In a manual launching, pulling on the painter inflates the raft. Once inflated, the raft will continue to emit excess CO2 through a pressure-relief valve for several minutes. Other features common to many models of liferafts include an automatically deployed sea anchor designed to slow the rate of drift from the vessel. Inner lifelinesto enable the occupants to hold on, and outer lifelines to enable anyone outside the raft to cling to it as well. Retro-reflective tape provides increased visibility, as does a brightly colored canopy. Ballast pockets also increase the stability of the raft.
To inspect the unit, Lyons clipped the stainless steel bands holding the canister together. These bands have holes drilled through them to allow the fiberglass halves to break away when the painter is pulled, although for inspection purposes the CO2 canister was not activated. The unit was then disconnected from the CO2 tank, spread out, and inflated with an air compressor, allowed to sit for 24 hours, and repacked. All batteries were replaced, the fabric inspected, a new set of stainless steel bands were put back on the case, as was the a placard noting the date of servicing. The total fee for was $192 and the turnaround was about a week, which in the larger scheme of boat expenses, strikes me as a small price for peace of mind, and a small price to see a vital piece of equipment fully deployed.
Liferaft EssentialsLaunching the raft is no time to wonder what the raft contains in the way of survival supplies. In the case of the Rescue Pod, the manufacturer makes no claims for providing adequate survival equipment. A manual inflation pump, repair clamps, and waterproof combination strobe/flashlight is the extent of the equipment provided. Obviously, a well thought out ditch bag should accommodate such a list. Consider an EPIRB, VHF, water, food, solar still, desalination kit, first aid kit, charts, navigation equipment, fishing kit, flares—hand held and rocket—dye markers, signal mirrors, strobe lights, survival suits, and anything else that might buoy morale or keep the crew occupied. Assign tasks to individuals and try to keep spirits up.
While an EPIRB is among one of the most important safety items, if a vessel has only one, it should not be stored inside the liferaft. There are many instances, piracy or a man overboard situation, when an EPIRB could need to be activated without having to inflate the liferaft. Image 5
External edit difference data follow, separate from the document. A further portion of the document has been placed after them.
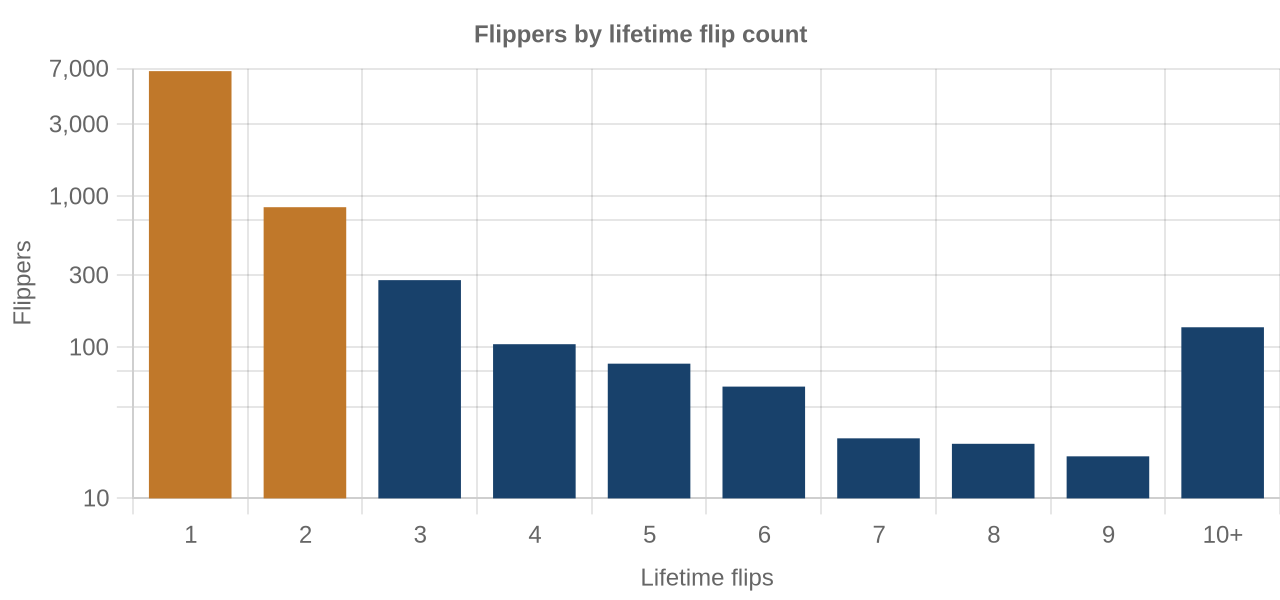
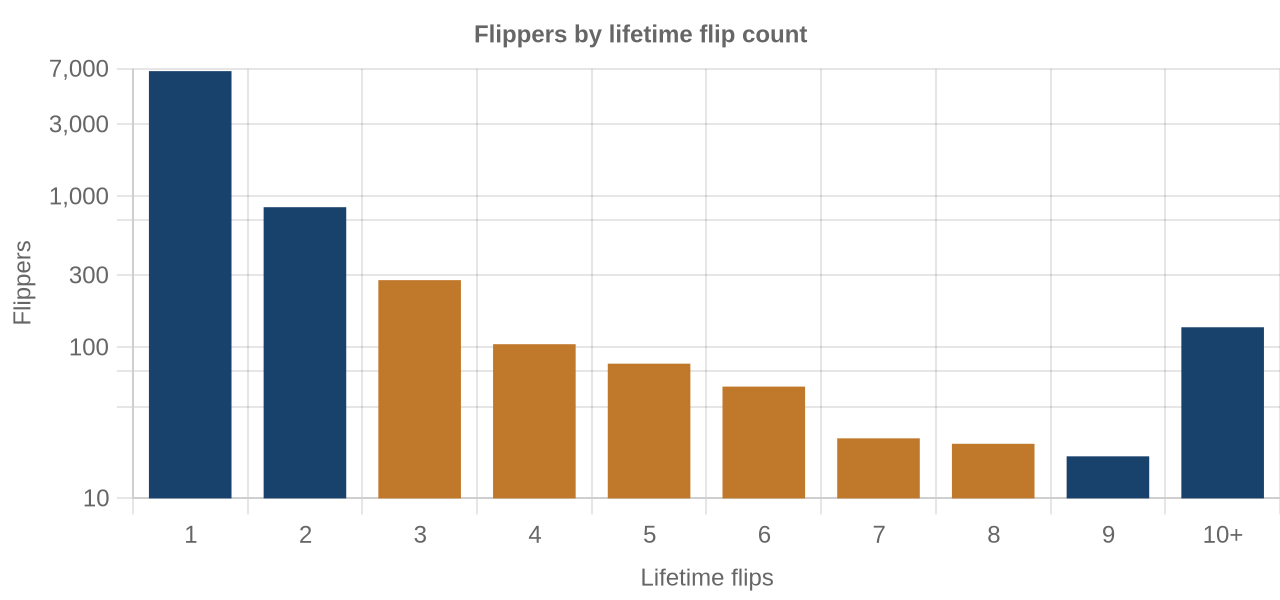
austin: 202608 edition

Changed region(s): [[0.0938, 0.12, 0.8125, 0.84]]

diff --git a/austin/202608/index.html b/austin/202608/index.html
@@ -315,34 +315,34 @@
   <!-- AGENT:flipstructure:start -->
 <table class="data">
     <thead><tr><th>Flip market structure</th><th class="num">Same months last year</th><th class="num">This edition</th></tr></thead><tbody>
-      <tr><td>Flips sold</td><td class="num">217</td><td class="num">115</td></tr>
-      <tr><td>Median sale</td><td class="num">$400,995</td><td class="num">$315,748</td></tr>
-      <tr><td>Median $/sqft</td><td class="num">$225</td><td class="num">$144</td></tr>
-      <tr><td>Sale vs county-assessed (uplift proxy)</td><td class="num">1.19×</td><td class="num">0.89×</td></tr>
-      <tr><td>Active flippers</td><td class="num">117</td><td class="num">96</td></tr>
-      <tr><td>Top-10 flippers&#39; revenue share</td><td class="num">83%</td><td class="num">87%</td></tr>
-      <tr><td>Concentration (HHI)</td><td class="num">4397</td><td class="num">6227</td></tr>
-      <tr><td>Median house: sqft / beds / built</td><td class="num">1639 / 3 / 1999</td><td class="num">1822 / 3 / 2001</td></tr>
+      <tr><td>Flips sold</td><td class="num">187</td><td class="num">114</td></tr>
+      <tr><td>Median sale</td><td class="num">$359,100</td><td class="num">$315,542</td></tr>
+      <tr><td>Median $/sqft</td><td class="num">$208</td><td class="num">$140</td></tr>
+      <tr><td>Sale vs county-assessed (uplift proxy)</td><td class="num">1.09×</td><td class="num">0.87×</td></tr>
+      <tr><td>Active flippers</td><td class="num">116</td><td class="num">95</td></tr>
+      <tr><td>Top-10 flippers&#39; revenue share</td><td class="num">52%</td><td class="num">40%</td></tr>
+      <tr><td>Concentration (HHI)</td><td class="num">360</td><td class="num">248</td></tr>
+      <tr><td>Median house: sqft / beds / built</td><td class="num">1792 / 3 / 2005</td><td class="num">1828 / 3 / 2001</td></tr>
       <tr><td>Pre-1950 stock share</td><td class="num">2%</td><td class="num">7%</td></tr>
       <tr><td>2–4 unit share</td><td class="num">0%</td><td class="num">1%</td></tr>
-      <tr><td>Median distance from downtown</td><td class="num">22.9 km</td><td class="num">30.6 km</td></tr>
+      <tr><td>Median distance from downtown</td><td class="num">23.8 km</td><td class="num">30.2 km</td></tr>
     </tbody></table>
   <div class="pulse-caveat">Attributed profit per flip (per-investor aggregates, by drop period): Jul 25→Feb 26: 3,658 flips, $1.5M/flip &#183; Feb 26→Jun 26: 915 flips, n/a (revisions) &#183; Jun 26→Aug 26: 321 flips, n/a (revisions).</div>
-  <div class="pulse-caveat">County mix (share of flips, last year → this edition): Travis 65%→47% &#183; Williamson 16%→33% &#183; Hays 11%→14% &#183; Bastrop 7%→3% &#183; Caldwell 1%→3%.</div>
-  <div class="pulse-caveat">Biggest zip share moves: Downtown Austin 10.6%→0.0% &#183; Pflugerville 9.2%→1.7% &#183; Mueller / Windsor Park 6.0%→0.9% &#183; Georgetown West 1.8%→7.0% &#183; Kyle 3.2%→7.8% &#183; Buda 4.1%→0.0%.</div>
+  <div class="pulse-caveat">County mix (share of flips, last year → this edition): Travis 59%→47% &#183; Williamson 19%→33% &#183; Hays 13%→13% &#183; Bastrop 8%→4% &#183; Caldwell 1%→3%.</div>
+  <div class="pulse-caveat">Biggest zip share moves: Pflugerville 10.7%→1.8% &#183; Georgetown West 2.1%→7.0% &#183; Buda 4.8%→0.0% &#183; Kyle 3.7%→7.0% &#183; Wimberley 0.5%→3.5% &#183; South Austin / Westgate 2.7%→5.3%.</div>
       <!-- AGENT:flipstructure:end -->
 
   <h2 class="section-title" id="flipper-profile">Flipper Profile — The Working Flipper</h2>
   <!-- AGENT:flipperprofile:start -->
-<p class="section-sub">The 70th–90th percentile of local flippers by lifetime flip count — the established operators below the whales: 1–2 lifetime flips each. Bath counts are not in the assessor extract.</p>
+<p class="section-sub">The 70th–90th percentile of local flippers by lifetime flip count — the established operators below the whales: 3–8 lifetime flips each. Bath counts are not in the assessor extract.</p>
 <div class="card-grid">
-    <div class="card"><h3>7,603</h3><div class="meta">Flippers in the band</div><div class="body">each with 1–2 lifetime flips (avg 1.1)</div></div>
-    <div class="card"><h3>$231,675</h3><div class="meta">Avg profit per flip</div><div class="body">lifetime average, per-investor aggregates</div></div>
-    <div class="card"><h3>6.4 mo</h3><div class="meta">Time between sales</div><div class="body">median gap between recorded flip sales (196 days)</div></div>
-    <div class="card"><h3>1945 sqft &#183; 4 bd</h3><div class="meta">Typical house</div><div class="body">median year built 2003</div></div>
+    <div class="card"><h3>565</h3><div class="meta">Flippers in the band</div><div class="body">each with 3–8 lifetime flips (avg 4.1)</div></div>
+    <div class="card"><h3>$518,076</h3><div class="meta">Avg profit per flip</div><div class="body">lifetime average, per-investor aggregates</div></div>
+    <div class="card"><h3>5.3 mo</h3><div class="meta">Time between sales</div><div class="body">median gap between recorded flip sales (160 days)</div></div>
+    <div class="card"><h3>1827 sqft &#183; 3 bd</h3><div class="meta">Typical house</div><div class="body">median year built 1996</div></div>
 </div>
-<div class="pulse-caveat">Where they work: Leander (78641) 5% &#183; South Austin / Westgate (78745) 4% &#183; Pflugerville (78660) 4% &#183; Georgetown West (78628) 4% &#183; Bastrop (78602) 3%.</div>
-<div class="map-panel"><img src="../img/flippercurve_2026-05..2026-06.png" alt="Flippers by lifetime flip count, profile band highlighted"><div class="caption">Local flippers by lifetime flip count. Orange bars = the profiled 70th–90th percentile band (1–2 flips).</div></div>
+<div class="pulse-caveat">Where they work: South Austin / Westgate (78745) 7% &#183; Mueller / Windsor Park (78723) 4% &#183; Bastrop (78602) 4% &#183; Lago Vista (78645) 3% &#183; Manor (78653) 3%.</div>
+<div class="map-panel"><img src="../img/flippercurve_2026-05..2026-06.png" alt="Flippers by lifetime flip count, profile band highlighted"><div class="caption">Local flippers by lifetime flip count. Orange bars = the profiled 70th–90th percentile band (3–8 flips).</div></div>
       <!-- AGENT:flipperprofile:end -->
 
   <h2 class="section-title" id="market-pulse">Market Pulse</h2>

diff --git a/austin/index.html b/austin/index.html
@@ -315,34 +315,34 @@
   <!-- AGENT:flipstructure:start -->
 <table class="data">
     <thead><tr><th>Flip market structure</th><th class="num">Same months last year</th><th class="num">This edition</th></tr></thead><tbody>
-      <tr><td>Flips sold</td><td class="num">217</td><td class="num">115</td></tr>
-      <tr><td>Median sale</td><td class="num">$400,995</td><td class="num">$315,748</td></tr>
-      <tr><td>Median $/sqft</td><td class="num">$225</td><td class="num">$144</td></tr>
-      <tr><td>Sale vs county-assessed (uplift proxy)</td><td class="num">1.19×</td><td class="num">0.89×</td></tr>
-      <tr><td>Active flippers</td><td class="num">117</td><td class="num">96</td></tr>
-      <tr><td>Top-10 flippers&#39; revenue share</td><td class="num">83%</td><td class="num">87%</td></tr>
-      <tr><td>Concentration (HHI)</td><td class="num">4397</td><td class="num">6227</td></tr>
-      <tr><td>Median house: sqft / beds / built</td><td class="num">1639 / 3 / 1999</td><td class="num">1822 / 3 / 2001</td></tr>
+      <tr><td>Flips sold</td><td class="num">187</td><td class="num">114</td></tr>
+      <tr><td>Median sale</td><td class="num">$359,100</td><td class="num">$315,542</td></tr>
+      <tr><td>Median $/sqft</td><td class="num">$208</td><td class="num">$140</td></tr>
+      <tr><td>Sale vs county-assessed (uplift proxy)</td><td class="num">1.09×</td><td class="num">0.87×</td></tr>
+      <tr><td>Active flippers</td><td class="num">116</td><td class="num">95</td></tr>
+      <tr><td>Top-10 flippers&#39; revenue share</td><td class="num">52%</td><td class="num">40%</td></tr>
+      <tr><td>Concentration (HHI)</td><td class="num">360</td><td class="num">248</td></tr>
+      <tr><td>Median house: sqft / beds / built</td><td class="num">1792 / 3 / 2005</td><td class="num">1828 / 3 / 2001</td></tr>
       <tr><td>Pre-1950 stock share</td><td class="num">2%</td><td class="num">7%</td></tr>
       <tr><td>2–4 unit share</td><td class="num">0%</td><td class="num">1%</td></tr>
-      <tr><td>Median distance from downtown</td><td class="num">22.9 km</td><td class="num">30.6 km</td></tr>
+      <tr><td>Median distance from downtown</td><td class="num">23.8 km</td><td class="num">30.2 km</td></tr>
     </tbody></table>
   <div class="pulse-caveat">Attributed profit per flip (per-investor aggregates, by drop period): Jul 25→Feb 26: 3,658 flips, $1.5M/flip &#183; Feb 26→Jun 26: 915 flips, n/a (revisions) &#183; Jun 26→Aug 26: 321 flips, n/a (revisions).</div>
-  <div class="pulse-caveat">County mix (share of flips, last year → this edition): Travis 65%→47% &#183; Williamson 16%→33% &#183; Hays 11%→14% &#183; Bastrop 7%→3% &#183; Caldwell 1%→3%.</div>
-  <div class="pulse-caveat">Biggest zip share moves: Downtown Austin 10.6%→0.0% &#183; Pflugerville 9.2%→1.7% &#183; Mueller / Windsor Park 6.0%→0.9% &#183; Georgetown West 1.8%→7.0% &#183; Kyle 3.2%→7.8% &#183; Buda 4.1%→0.0%.</div>
+  <div class="pulse-caveat">County mix (share of flips, last year → this edition): Travis 59%→47% &#183; Williamson 19%→33% &#183; Hays 13%→13% &#183; Bastrop 8%→4% &#183; Caldwell 1%→3%.</div>
+  <div class="pulse-caveat">Biggest zip share moves: Pflugerville 10.7%→1.8% &#183; Georgetown West 2.1%→7.0% &#183; Buda 4.8%→0.0% &#183; Kyle 3.7%→7.0% &#183; Wimberley 0.5%→3.5% &#183; South Austin / Westgate 2.7%→5.3%.</div>
       <!-- AGENT:flipstructure:end -->
 
   <h2 class="section-title" id="flipper-profile">Flipper Profile — The Working Flipper</h2>
   <!-- AGENT:flipperprofile:start -->
-<p class="section-sub">The 70th–90th percentile of local flippers by lifetime flip count — the established operators below the whales: 1–2 lifetime flips each. Bath counts are not in the assessor extract.</p>
+<p class="section-sub">The 70th–90th percentile of local flippers by lifetime flip count — the established operators below the whales: 3–8 lifetime flips each. Bath counts are not in the assessor extract.</p>
 <div class="card-grid">
-    <div class="card"><h3>7,603</h3><div class="meta">Flippers in the band</div><div class="body">each with 1–2 lifetime flips (avg 1.1)</div></div>
-    <div class="card"><h3>$231,675</h3><div class="meta">Avg profit per flip</div><div class="body">lifetime average, per-investor aggregates</div></div>
-    <div class="card"><h3>6.4 mo</h3><div class="meta">Time between sales</div><div class="body">median gap between recorded flip sales (196 days)</div></div>
-    <div class="card"><h3>1945 sqft &#183; 4 bd</h3><div class="meta">Typical house</div><div class="body">median year built 2003</div></div>
+    <div class="card"><h3>565</h3><div class="meta">Flippers in the band</div><div class="body">each with 3–8 lifetime flips (avg 4.1)</div></div>
+    <div class="card"><h3>$518,076</h3><div class="meta">Avg profit per flip</div><div class="body">lifetime average, per-investor aggregates</div></div>
+    <div class="card"><h3>5.3 mo</h3><div class="meta">Time between sales</div><div class="body">median gap between recorded flip sales (160 days)</div></div>
+    <div class="card"><h3>1827 sqft &#183; 3 bd</h3><div class="meta">Typical house</div><div class="body">median year built 1996</div></div>
 </div>
-<div class="pulse-caveat">Where they work: Leander (78641) 5% &#183; South Austin / Westgate (78745) 4% &#183; Pflugerville (78660) 4% &#183; Georgetown West (78628) 4% &#183; Bastrop (78602) 3%.</div>
-<div class="map-panel"><img src="img/flippercurve_2026-05..2026-06.png" alt="Flippers by lifetime flip count, profile band highlighted"><div class="caption">Local flippers by lifetime flip count. Orange bars = the profiled 70th–90th percentile band (1–2 flips).</div></div>
+<div class="pulse-caveat">Where they work: South Austin / Westgate (78745) 7% &#183; Mueller / Windsor Park (78723) 4% &#183; Bastrop (78602) 4% &#183; Lago Vista (78645) 3% &#183; Manor (78653) 3%.</div>
+<div class="map-panel"><img src="img/flippercurve_2026-05..2026-06.png" alt="Flippers by lifetime flip count, profile band highlighted"><div class="caption">Local flippers by lifetime flip count. Orange bars = the profiled 70th–90th percentile band (3–8 flips).</div></div>
       <!-- AGENT:flipperprofile:end -->
 
   <h2 class="section-title" id="market-pulse">Market Pulse</h2>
In the event the raft inflates upside down, there is also a righting strap enabling the raft to be righted, similarly to how one would right a small dinghy. A knife to cut the painter and disconnect the liferaft from the vessel is also standard. The Rescue Pod has an orally inflated double-walled canopy to offer protection from the elements and keep heat inside. A ride in any liferaft is guaranteed to be a cold and wet one, and guarding against hypothermia should be chief on the mind of those getting into the raft. If at all possible, board the liferaft without getting into the water, and dress for a potentially long, wet ride.